I think that we have to work a little harder than the Ephesians or Corinthians did to understand the temple metaphor. In the ancient world temples were huge, ornate edifices built to honor a deity. Who has not seen the Parthenon and the Pantheon? Who has not heard of the splendor of Solomon's temple? But these building were not places where people gathered to worship like we do on Sunday. There was occult (i.e. hidden, secret) worship that went on inside. But the main religious function that they served was to glorify the deity by simply being there and being beautiful.

A Family
Paul routinely addresses his letters to the "brethren." John speaks to the "fathers." Peter talks about "my son Mark." James not only starts out talking to "brothers," but repeats it throughout. Then we come to 1 Timothy 5.
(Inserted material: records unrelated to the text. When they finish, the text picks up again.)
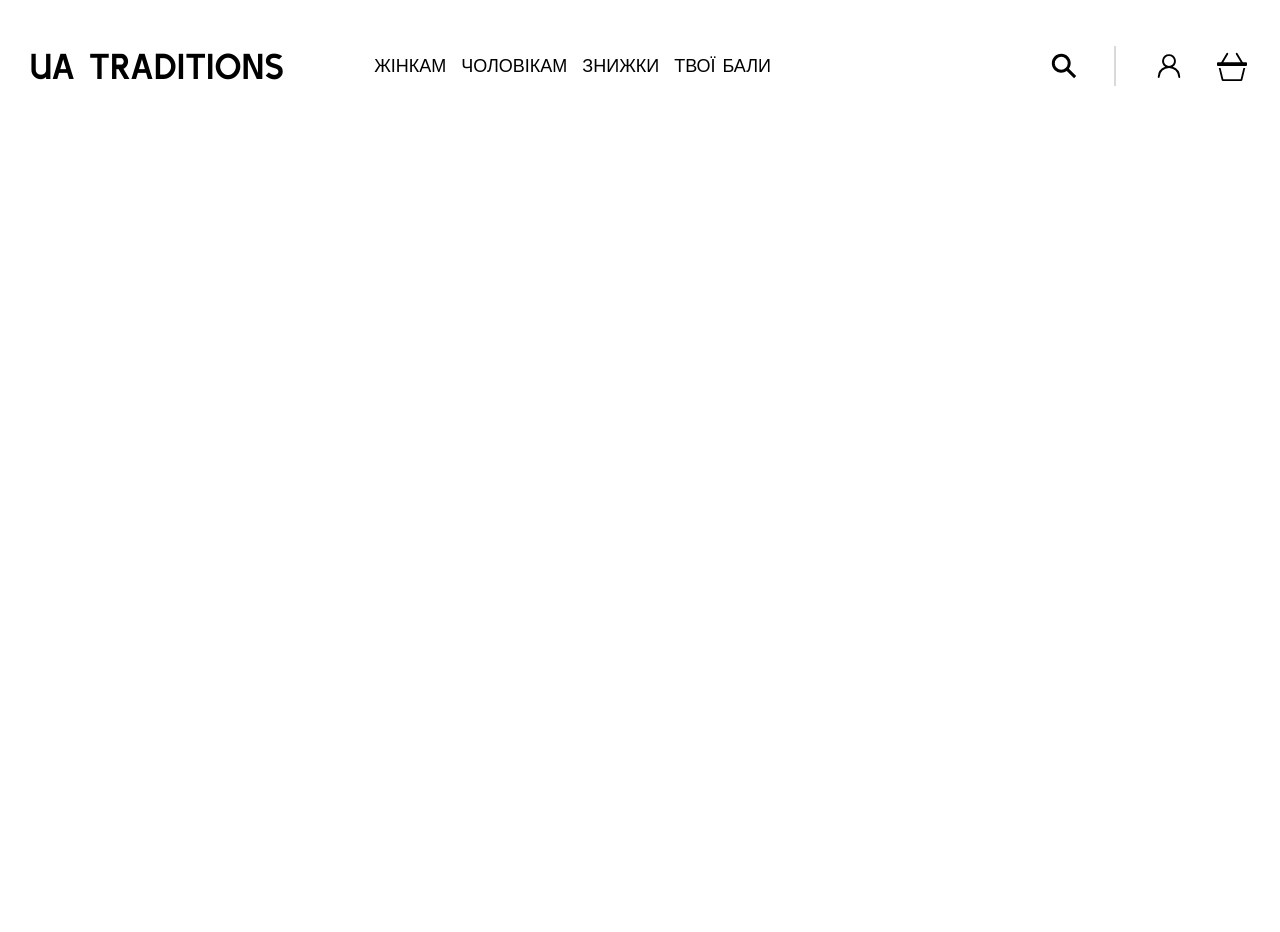
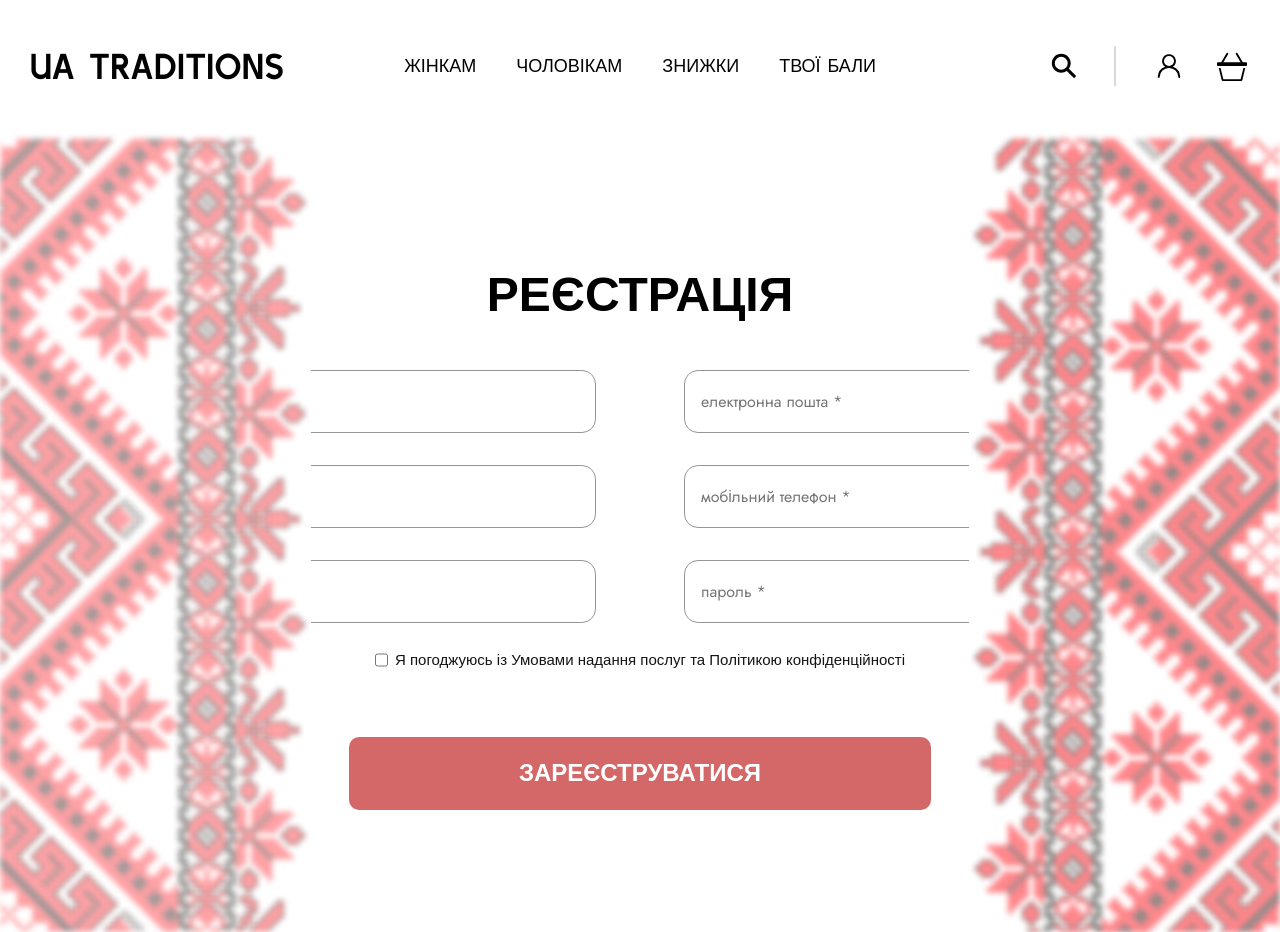
Before and after one commit to TZaidel/shop, a React (Vite) app: page /register in a window 1280 px wide. Before the commit the page ends 800 px from the top, so only its background shows below. Built offline with nearby package versions, Linux system fonts and the light colour scheme.

Commit message:
register page and fix some styles

```diff
--- a/src/components/Header/Header.module.css
+++ b/src/components/Header/Header.module.css
@@ -27,11 +27,11 @@
 
 .navList {
   display: flex;
-  gap: 15px;
+  gap: 40px;
   flex-direction: row;
   justify-content: center;
   align-items: center;
-  margin-left: 90px;
+  margin-left: 120px;
 }
 
 .navItem {
--- a/src/pages/Base.module.css
+++ b/src/pages/Base.module.css
@@ -16,3 +16,9 @@
     max-width: 1440px;
   }
 }
+
+@media only screen and (min-width: 1500px) {
+  .container {
+    max-width: 1920px;
+  }
+}
--- a/src/pages/RegisterPage/RegisterPage.jsx
+++ b/src/pages/RegisterPage/RegisterPage.jsx
@@ -1,9 +1,80 @@
 import Header from '../../components/Header/Header';
+import styles from './RegisterPage.module.css';
 
 export default function RegisterPage() {
   return (
     <>
       <Header />
+      <div className={styles.wraperRegisterPage}>
+        <h1 className={styles.titleregister}>РЕЄСТРАЦІЯ</h1>
+        <div className={styles.boxForImageLeft}></div>
+        <form className={styles.formStyles}>
+          <div className={styles.wrapperForm}>
+            <ul className={styles.listInputsLeft}>
+              <li>
+                <input
+                  type="text"
+                  className={styles.inputsStyle}
+                  placeholder="ім’я *"
+                />
+              </li>
+              <li>
+                <input
+                  type="text"
+                  className={styles.inputsStyle}
+                  placeholder="прізвище *"
+                />
+              </li>
+              <li>
+                <input
+                  type="text"
+                  className={styles.inputsStyle}
+                  placeholder="по-батькові *"
+                />
+              </li>
+            </ul>
+            <ul className={styles.listInputsRight}>
+              <li>
+                <input
+                  type="email"
+                  className={styles.inputsStyle}
+                  placeholder="електронна пошта *"
+                />
+              </li>
+              <li>
+                <input
+                  type="number"
+                  className={styles.inputsStyle}
+                  placeholder="мобільний телефон *"
+                />
+              </li>
+              <li>
+                <input
+                  type="password"
+                  className={styles.inputsStyle}
+                  placeholder="пароль *"
+                />
+              </li>
+            </ul>
+          </div>
+          <div className={styles.boxLabelAndButton}>
+            <label htmlFor="agree" className={styles.boxLabel}>
+              <input
+                type="checkbox"
+                id="agree"
+                name="agree"
+                className={styles.checkBoxRegister}
+              />
+              <p className={styles.textagree}>
+                Я погоджуюсь із Умовами надання послуг та Політикою
+                конфіденційності
+              </p>
+            </label>
+            <button className={styles.registerButton}>зареєструватися</button>
+          </div>
+        </form>
+        <div className={styles.boxForImageRight}></div>
+      </div>
     </>
   );
 }
--- /dev/null
+++ b/src/pages/RegisterPage/RegisterPage.module.css
@@ -0,0 +1,115 @@
+.wraperRegisterPage {
+  position: relative;
+  display: flex;
+  flex-direction: column;
+  align-items: center;
+  justify-content: center;
+  height: 100vh;
+}
+
+.boxForImageLeft {
+  content: url(../../assets/Pictures/leftBackground.jpg);
+  position: absolute;
+  top: 0;
+  right: 0;
+  height: 100vh;
+}
+
+.boxForImageRight {
+  content: url(../../assets/Pictures/rightBackground.jpg);
+  position: absolute;
+  top: 0;
+  left: 0;
+  height: 100vh;
+}
+
+.titleregister {
+  font-family: 'Kyiv*Type Serif', sans-serif;
+  font-weight: 700;
+  font-size: 48px;
+  line-height: 1.7;
+  text-transform: uppercase;
+  color: #000;
+  margin-bottom: 34px;
+}
+
+.wrapperForm {
+  display: flex;
+  align-items: center;
+  justify-content: center;
+  flex-wrap: nowrap;
+  flex-direction: row;
+}
+
+.inputsStyle {
+  border: 1px solid #969696;
+  border-radius: 14px;
+  padding: 18px 16px;
+  width: 420px;
+  height: 63px;
+}
+
+.listInputsLeft {
+  display: flex;
+  gap: 32px;
+  flex-direction: column;
+  list-style: none;
+  margin-right: 44px;
+}
+
+.listInputsRight {
+  display: flex;
+  gap: 32px;
+  flex-direction: column;
+  list-style: none;
+  margin-left: 44px;
+}
+
+.boxLabel {
+  display: flex;
+  justify-content: center;
+}
+
+.textagree {
+  font-family: 'Montserrat', sans-serif;
+  font-weight: 400;
+  font-size: 15px;
+  line-height: 3.6;
+  color: #131415;
+  margin: 10px 0 0 7px;
+}
+
+.registerButton {
+  border-radius: 10px;
+  border: none;
+  padding: 16px 20px;
+  width: 582px;
+  height: 73px;
+  background-color: rgba(192, 33, 33, 0.68);
+  font-family: 'Kyiv*Type Serif', sans-serif;
+  font-weight: 700;
+  font-size: 24px;
+  line-height: 1.7;
+  text-transform: uppercase;
+  color: #fff;
+  margin-top: 50px;
+}
+
+.boxLabelAndButton {
+  display: flex;
+  justify-content: center;
+  flex-wrap: wrap;
+  width: 616px;
+}
+
+.formStyles {
+  display: flex;
+  flex-wrap: wrap;
+  flex-direction: column;
+  justify-content: center;
+  align-items: center;
+}
+
+.checkBoxRegister {
+  margin-top: 10px;
+}
```
Also changed, not shown: src/assets/Pictures/leftBackground.jpg (added), src/assets/Pictures/rightBackground.jpg (added).
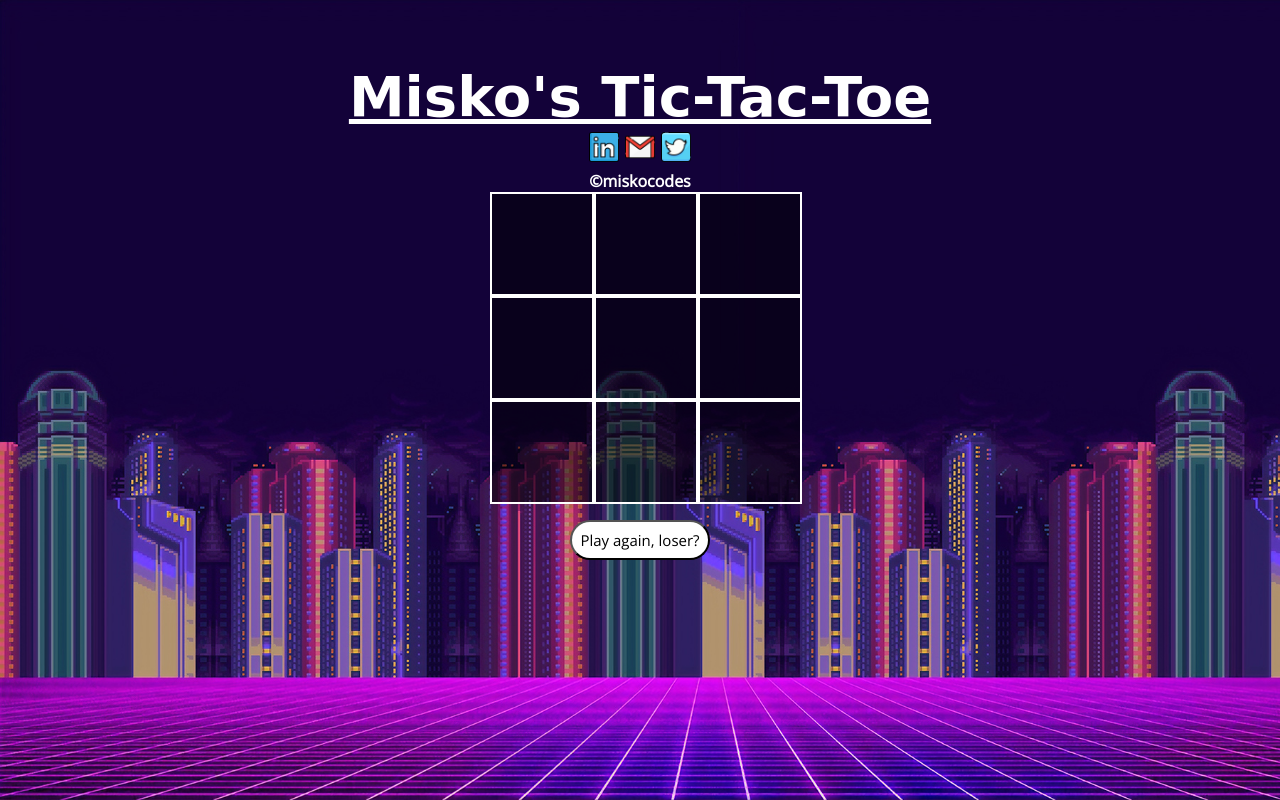
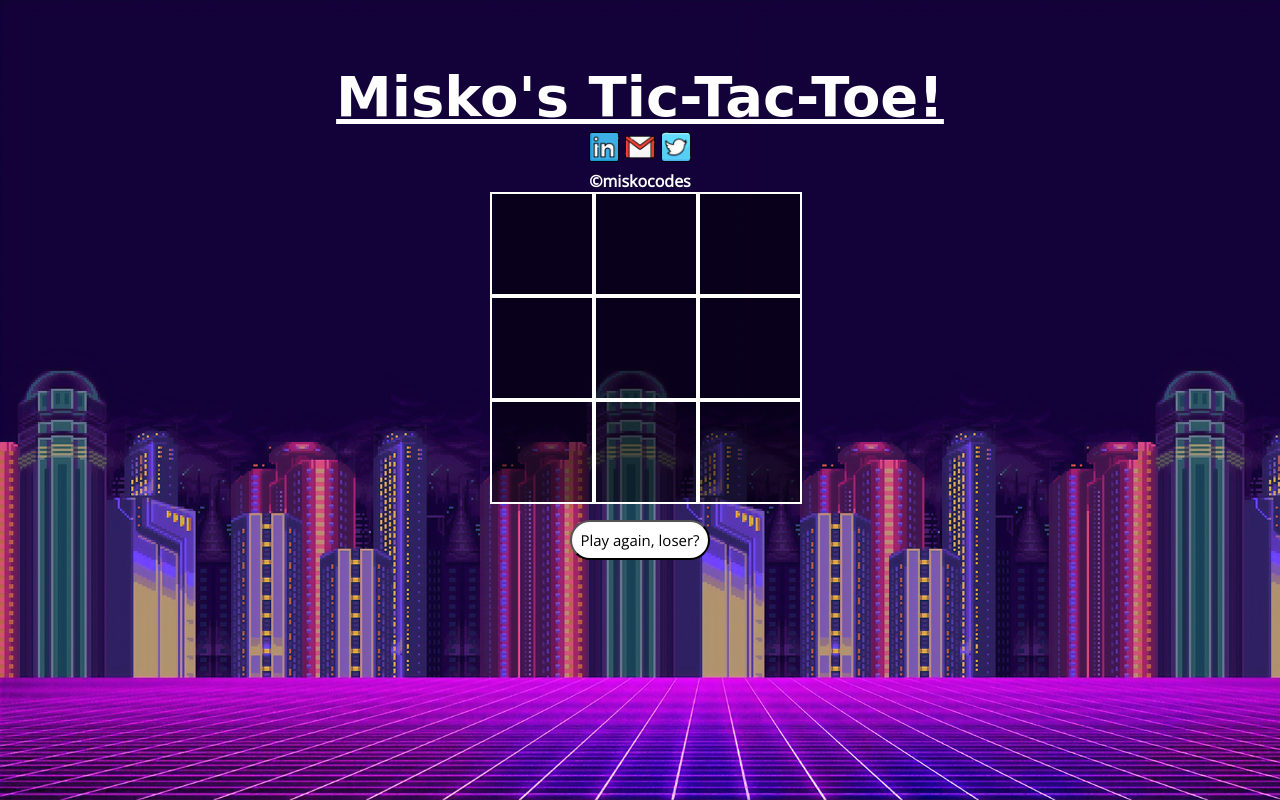
Before and after one commit to misko9251/tic-tac-toe, a plain HTML site: page index.html in a window 1280 px wide. Drawn offline with nearby package versions, Linux system fonts and the light colour scheme; a web font is replaced by a local one.

Commit message:
added exclamation to game title

```diff
--- a/index.html
+++ b/index.html
@@ -16,7 +16,7 @@
 <body>
     <main class="background">
         <section class="title">
-            <h1>Misko's Tic-Tac-Toe</h1>
+            <h1>Misko's Tic-Tac-Toe!</h1>
             <h3><img src="photos/linkedin.png"><img src="photos/gmail.png"><img src="photos/twitter.png"></h3>
             <h5>&copy;miskocodes</h5>
         </section>
```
 1Do not rebuke an older man harshly, but exhort him as if he were your father. Treat younger men as brothers, 2older women as mothers, and younger women as sisters, with absolute purity.

Here we have laid out the whole family: mother, father, sister, brother. This is how we are to relate to others. Are we talking about the Universal Church? Surely we are but when do I address an older Chinese man as father? Is this not better understood as how I relate to those with whom I worship on a weekly basis? A family is a group of people uniquely set apart from others to love and grow each other.

A body, a temple, a family. What do we learn from this? The first thing I see is sovereignty. While we all have a responsibility to choose a good assembly of believers with which to associate, it is God who places us into the body; who builds us into the temple; who allows us to be born into a family. In our church people must stand up and give testimony how God has led them to come and join our church. It has always amazed me that after giving testimony to being led to our church people will then turn around and leave quietly citing preaching, youth group, children's ministry, music or some other subjective fault for why they are leaving. If God places us in a church, should we not have a clear call by God to leave the church.

Secondly, I see no place in these three illustrations for entertainment, personal benefit, or other selfish motives in deciding where I will worship and serve God. I think that in exercising my responsibility to find a body of believers to associate with I can use denominational distinctive to assist the choice. I believe that one might grow spiritually to a point where one sees doctrinal error which was not noticed when you came.

So in conclusion I see a scriptural mindset we need to inculcate in ourselves. What is my part in the body? How am I adorning the temple of God? Am I committed to my family even when they are imperfect? This is the point of this teaching in the Word. We are created and saved to the glory of God. And we are to live in the church to this end, not to fulfill some petty personal need.